In Vicki Delany's Scare the Light Away, Rebecca McKenzie doesn't empathize
with Thomas Wolfe or his beautifully evocative prose at all. In fact once she
clambers on the great dirty bus in Hope River, B.C., that is to take her to
Toronto, she vows never to return. She has kept that promise for 30 years, but now she feels compelled to be present for her mother's funeral.
As she pulls up to her old home, she feels like many others who see the houses they grew up in. The place looks smaller and a bit
dilapidated. She finds her father, Robert, older and gray. She also finds that
he is quite happy to see her again and she hopes that what her mother told
her in her letters about the improvement in his drinking problem is true.

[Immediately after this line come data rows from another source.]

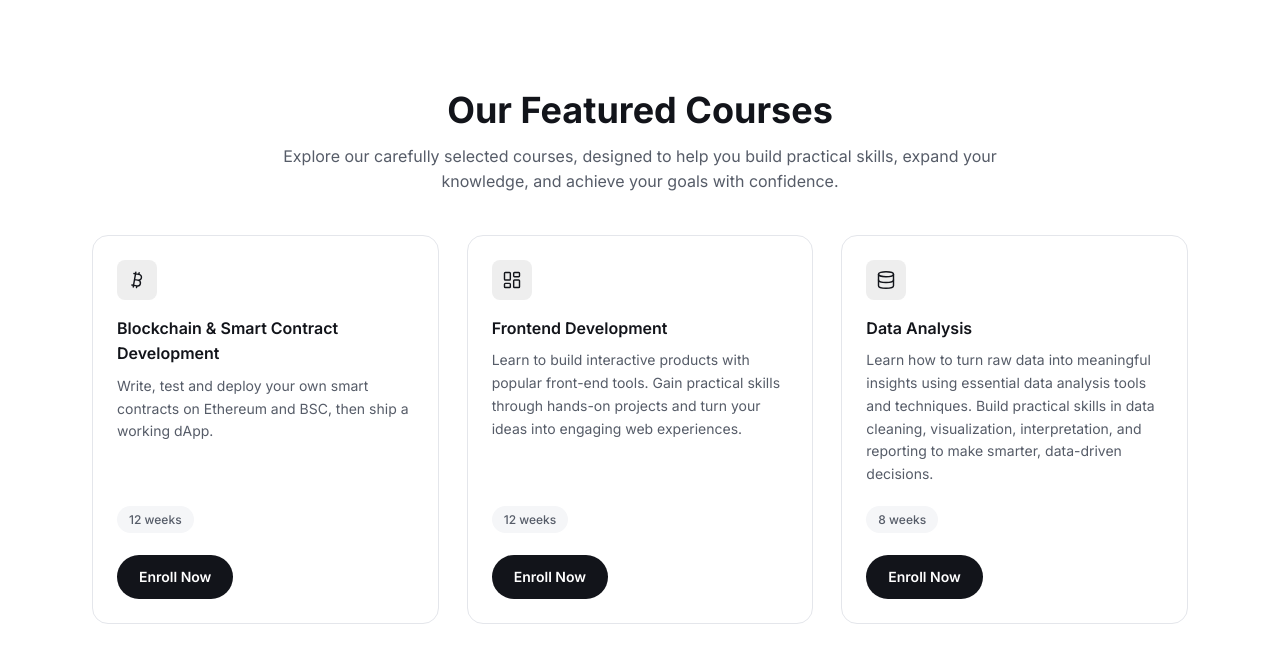
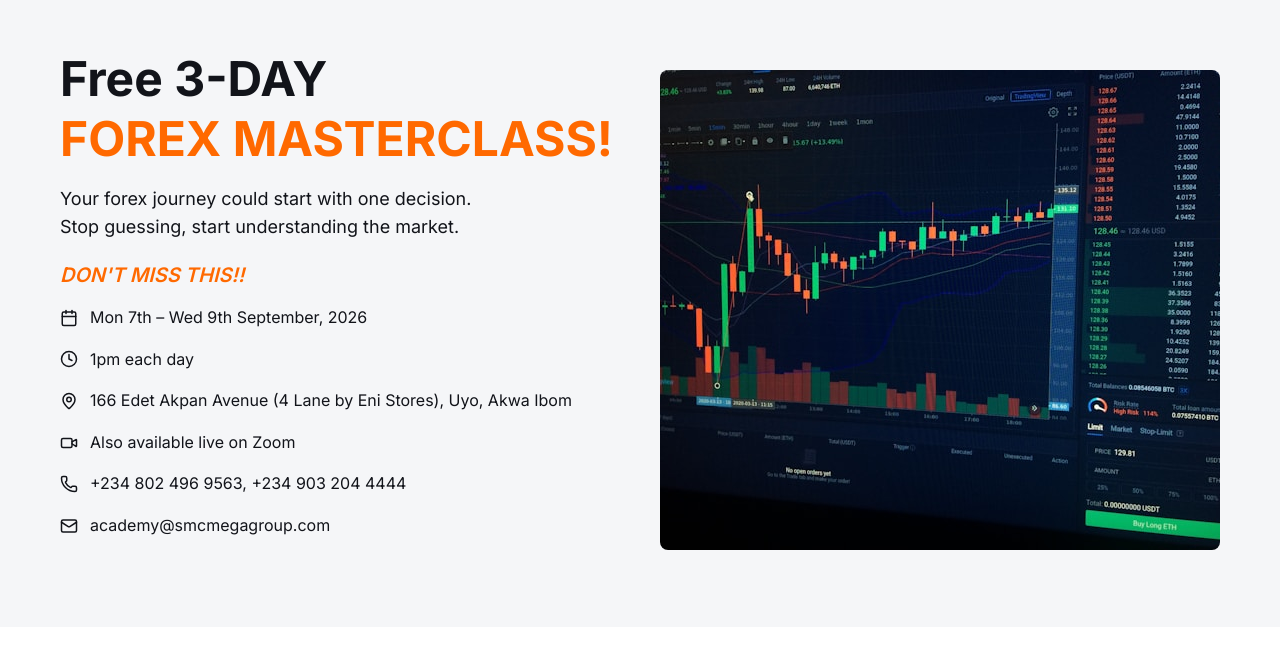
Before and after one commit to Kansoldev/smc-academy-landing-page, a Next.js app: page / in a window 1280 px wide. Shown: the part 1711-2362 px from the top of the page. Built offline with nearby package versions, Linux system fonts and the light colour scheme.

Commit message:
feat: add forex masterclass promo banner

```diff
--- a/app/page.tsx
+++ b/app/page.tsx
@@ -2,6 +2,7 @@ import Header from "@/components/Header";
 import Hero from "@/components/Hero";
 import AcademyStats from "@/components/AcademyStats";
 import About from "@/components/About";
+import ForexclassPromo from "@/components/ForexclassPromo";
 import Courses from "@/components/Courses";
 import Testimonials from "@/components/Testimonials";
 import { Referral } from "@/components/Referral";
@@ -16,6 +17,7 @@ export default function Home() {
         <Hero />
         <AcademyStats />
         <About />
+        <ForexclassPromo />
         <Courses />
         <Testimonials />
         <Referral />
--- /dev/null
+++ b/components/ForexclassPromo.tsx
@@ -0,0 +1,77 @@
+import Image from "next/image";
+import { MapPin, Video, Clock, Calendar, Phone, Mail } from "lucide-react";
+
+function ForexclassPromo() {
+  return (
+    <section className="w-full bg-[#f5f6f8] text-[#12141a] py-14 px-6">
+      <div className="max-w-290 mx-auto grid md:grid-cols-2 items-center gap-10 px-5 md:px-0">
+        <div>
+          <h2 className="text-3xl md:text-5xl font-bold leading-tight mb-4">
+            Free 3-DAY
+            <br />
+            <span className="text-orange-500">FOREX MASTERCLASS!</span>
+          </h2>
+
+          <p className="max-w-md text-[#12141a] text-lg mb-5">
+            Your forex journey could start with one decision. Stop guessing,
+            start understanding the market.
+          </p>
+
+          <h3 className="mb-4 text-lg md:text-xl text-orange-500 font-semibold uppercase italic">
+            Don't Miss This!!
+          </h3>
+
+          <div className="space-y-4 mb-8">
+            <div className="flex items-center gap-3 text-[#12141a]">
+              <Calendar size={18} className="text-[#12141a] shrink-0" />
+              <span>Mon 7th – Wed 9th September, 2026</span>
+            </div>
+
+            <div className="flex items-center gap-3 text-[#12141a]">
+              <Clock size={18} className="text-[#12141a] shrink-0" />
+              <span>1pm each day</span>
+            </div>
+
+            <div className="flex items-center gap-3 text-[#12141a]">
+              <MapPin size={18} className="text-[#12141a] shrink-0" />
+              <span>
+                166 Edet Akpan Avenue (4 Lane by Eni Stores), Uyo, Akwa Ibom
+              </span>
+            </div>
+
+            <div className="flex items-center gap-3 text-[#12141a]">
+              <Video size={18} className="text-[#12141a] shrink-0" />
+              <span>Also available live on Zoom</span>
+            </div>
+
+            <div className="flex items-center gap-3 text-[#12141a]">
+              <Phone size={18} className="text-[#12141a] shrink-0" />
+              <span>+234 802 496 9563, +234 903 204 4444</span>
+            </div>
+
+            <div className="flex items-center gap-3 text-[#12141a]">
+              <Mail size={18} className="text-[#12141a] shrink-0" />
+              <a
+                href="mailto:academy@smcmegagroup.com"
+                className="flex items-center gap-2 hover:text-black transition-colors"
+              >
+                academy@smcmegagroup.com
+              </a>
+            </div>
+          </div>
+        </div>
+
+        <div className="relative w-full h-120 hidden md:block overflow-hidden">
+          <Image
+            src="/forex.jpg"
+            alt="Forex trading ad image"
+            className="object-cover rounded-lg"
+            fill
+          />
+        </div>
+      </div>
+    </section>
+  );
+}
+
+export default ForexclassPromo;
```
Also changed, not shown: public/forex.jpg (added).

Her sister, Shirley, is not
particularly happy to see her return, but her younger brother, Jimmy, once a wild
and careless youth, seems to be more settled and content.
In small towns like Hope River, funerals of longtime residents are an event, but the death of Janet McKenzie is
overshadowed by the disappearance of a young girl, Jennifer; a girl who had
been spending time with Jimmy McKenzie at work, where he was teaching her the
Rebecca doesn't want to believe
Jimmy is involved, but she knows why she left Hope River in the first place: to
escape the clutches of her psychopathic grandfather who tormented her, aided
and abetted by the young Jimmy. Her drunken and indifferent father couldn't––or
wouldn't––stand up to the old man and her frightened grandmother, who had become withdrawn and apathetic, usually hid in the kitchen. Her mother tried to never leave her alone with the old man, but she wasn't able to protect her 24/7.
Robert McKenzie asks Rebecca to
stay and go through her mother's things. He tells her that her mother kept a
journal for all of their married life. As she begins to read the boxes full of
memories that Janet left, Rebecca begins to see a different picture of the woman
she thought she knew.
Janet was a young girl full of
dreams when she met the very handsome Canadian soldier, Robert McKenzie, in war-torn Britain. Despite the worries of her parents, who knew they might never see
her again, the couple married in the spring of 1944. Her entries cover the time
of waiting before she could join other war brides who were being shipped to
Canada after the war. She thought she was headed for a beautiful farm and a
She sparingly describes the difficulties
she faced when she came to realize that Robert still lived with his parents. The
farm didn't exist. Father McKenzie had Robert cowed into a state of lethargy
from which he escaped through alcohol. This left Janet at the mercy of a viciously cruel father-in-law. As Rebecca learns more about her
mother, she finds out why and how her mother made it possible for her to escape.
Rebecca and her dog are taking a
walk when they discover the body of the missing girl. When eyes of suspicion fall
on all her family, she decides to play a part in discovering the killer.
In this story, Vicki Delany takes
skeins from the past and weaves them with threads of the present into a very
compelling account of a life in postwar Canada that was the seed of the terrible things to come.
Scare the Light Away is a stand-alone, but Delany
has several series to her credit. My favorite is about rookie RCMP constable
Molly Smith, who has been assigned to Trafalgar, a small mountain town of
British Columbia, Canada, which just happens to be her hometown. She finds it
hard enough to find her feet in this new job without having to deal with her
parents, who are aging hippies and who still refer to her by the name they bestowed
on her, "Moonlight." While Trafalgar is normally a tranquil area, Molly finds plenty of crime
to keep her busy under the watchful, sometimes critical, eye of her boss, Sgt. John Winters.
These take place in present day.
Another of Delany's series takes
place during the Klondike gold rush of 1898. It centers on Fiona MacGillivray, who owns a dance hall in the town of Dawson in the Yukon Territory. She has a
son to raise who, like all children, is growing up too fast and who being influenced
by a bunch of Wild West type of characters. There is no dearth of crimes in this area and the stories are exciting with a nice sense of time and place.